> TASK: Identify and pull out each line of the entries in which "justify" occurs.

[Screenshot and code edit data]
◇ ◇ ◇ ◇
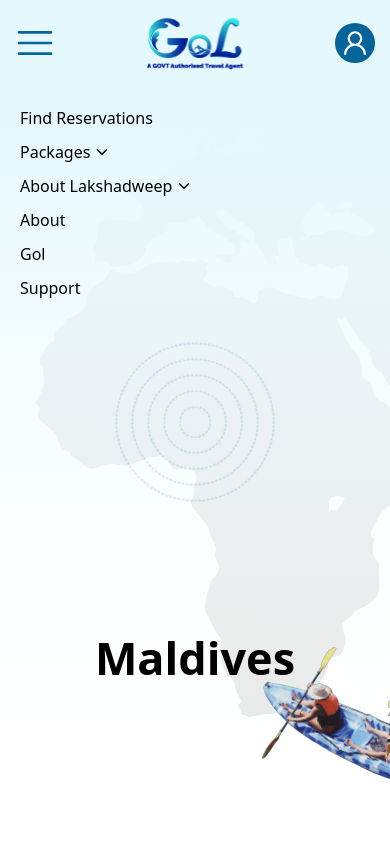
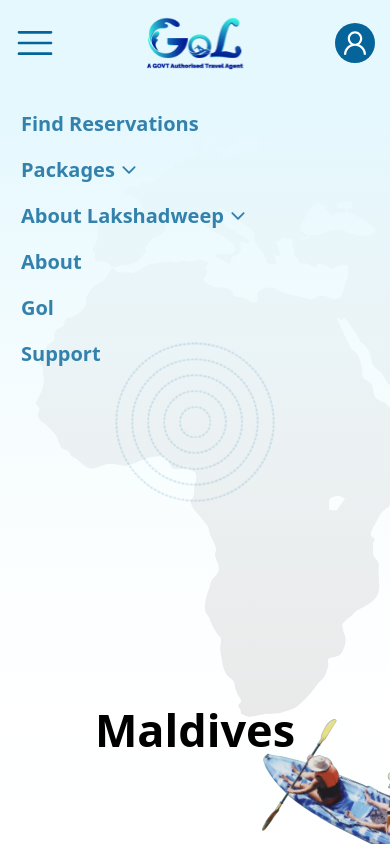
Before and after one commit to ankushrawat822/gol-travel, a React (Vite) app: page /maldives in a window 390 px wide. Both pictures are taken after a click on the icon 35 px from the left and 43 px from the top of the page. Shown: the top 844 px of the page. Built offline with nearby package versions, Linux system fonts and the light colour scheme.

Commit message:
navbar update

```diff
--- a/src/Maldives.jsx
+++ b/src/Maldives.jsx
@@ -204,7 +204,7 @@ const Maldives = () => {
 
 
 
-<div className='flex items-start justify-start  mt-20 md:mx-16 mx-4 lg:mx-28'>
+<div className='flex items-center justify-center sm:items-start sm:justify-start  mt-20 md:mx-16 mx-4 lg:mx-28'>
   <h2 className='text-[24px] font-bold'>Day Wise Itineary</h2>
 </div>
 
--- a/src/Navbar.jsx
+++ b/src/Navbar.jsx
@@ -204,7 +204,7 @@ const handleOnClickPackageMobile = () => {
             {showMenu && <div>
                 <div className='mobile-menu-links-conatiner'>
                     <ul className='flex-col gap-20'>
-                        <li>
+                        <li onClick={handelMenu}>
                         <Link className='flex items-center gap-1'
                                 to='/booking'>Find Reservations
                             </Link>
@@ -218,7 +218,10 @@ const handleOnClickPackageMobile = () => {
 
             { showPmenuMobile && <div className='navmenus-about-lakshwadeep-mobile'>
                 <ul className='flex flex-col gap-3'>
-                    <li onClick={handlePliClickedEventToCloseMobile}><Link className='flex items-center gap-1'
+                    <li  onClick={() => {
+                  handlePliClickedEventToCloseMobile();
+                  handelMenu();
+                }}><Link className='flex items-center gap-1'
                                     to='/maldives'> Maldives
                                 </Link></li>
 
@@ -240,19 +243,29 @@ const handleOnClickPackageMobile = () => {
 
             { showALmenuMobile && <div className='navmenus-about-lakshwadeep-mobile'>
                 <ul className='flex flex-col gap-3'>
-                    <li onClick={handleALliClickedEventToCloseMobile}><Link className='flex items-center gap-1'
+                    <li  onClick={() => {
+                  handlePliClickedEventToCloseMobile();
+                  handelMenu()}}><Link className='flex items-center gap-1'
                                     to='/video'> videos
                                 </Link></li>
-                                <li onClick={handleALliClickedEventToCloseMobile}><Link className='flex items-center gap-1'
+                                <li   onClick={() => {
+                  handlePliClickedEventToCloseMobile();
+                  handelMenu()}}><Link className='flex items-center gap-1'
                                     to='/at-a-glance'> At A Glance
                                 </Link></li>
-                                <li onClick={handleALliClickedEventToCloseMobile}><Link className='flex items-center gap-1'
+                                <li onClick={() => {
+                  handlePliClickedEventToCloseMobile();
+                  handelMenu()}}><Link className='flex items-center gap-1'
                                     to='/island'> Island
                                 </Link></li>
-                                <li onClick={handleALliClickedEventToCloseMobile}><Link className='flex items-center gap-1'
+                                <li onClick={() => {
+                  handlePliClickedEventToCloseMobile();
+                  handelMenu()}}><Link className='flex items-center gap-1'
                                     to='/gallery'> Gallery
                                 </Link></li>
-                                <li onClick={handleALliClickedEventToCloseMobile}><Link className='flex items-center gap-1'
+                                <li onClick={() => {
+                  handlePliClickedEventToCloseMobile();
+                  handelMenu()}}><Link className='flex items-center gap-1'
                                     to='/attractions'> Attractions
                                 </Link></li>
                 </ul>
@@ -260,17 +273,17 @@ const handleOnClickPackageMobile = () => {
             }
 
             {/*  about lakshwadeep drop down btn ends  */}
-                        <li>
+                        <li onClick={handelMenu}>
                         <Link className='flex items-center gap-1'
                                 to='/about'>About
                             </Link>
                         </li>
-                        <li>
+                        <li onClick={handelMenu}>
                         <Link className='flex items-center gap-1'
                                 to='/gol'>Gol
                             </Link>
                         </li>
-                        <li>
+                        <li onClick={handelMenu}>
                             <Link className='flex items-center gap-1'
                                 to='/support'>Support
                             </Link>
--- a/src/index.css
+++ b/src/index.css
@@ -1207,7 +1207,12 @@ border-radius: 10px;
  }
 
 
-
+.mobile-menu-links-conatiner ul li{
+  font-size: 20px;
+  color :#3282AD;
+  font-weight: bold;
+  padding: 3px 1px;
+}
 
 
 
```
◇ ◇ ◇ ◇
> WRITTEN RESPONSE:
-<div className='flex items-start justify-start  mt-20 md:mx-16 mx-4 lg:mx-28'>
+<div className='flex items-center justify-center sm:items-start sm:justify-start  mt-20 md:mx-16 mx-4 lg:mx-28'>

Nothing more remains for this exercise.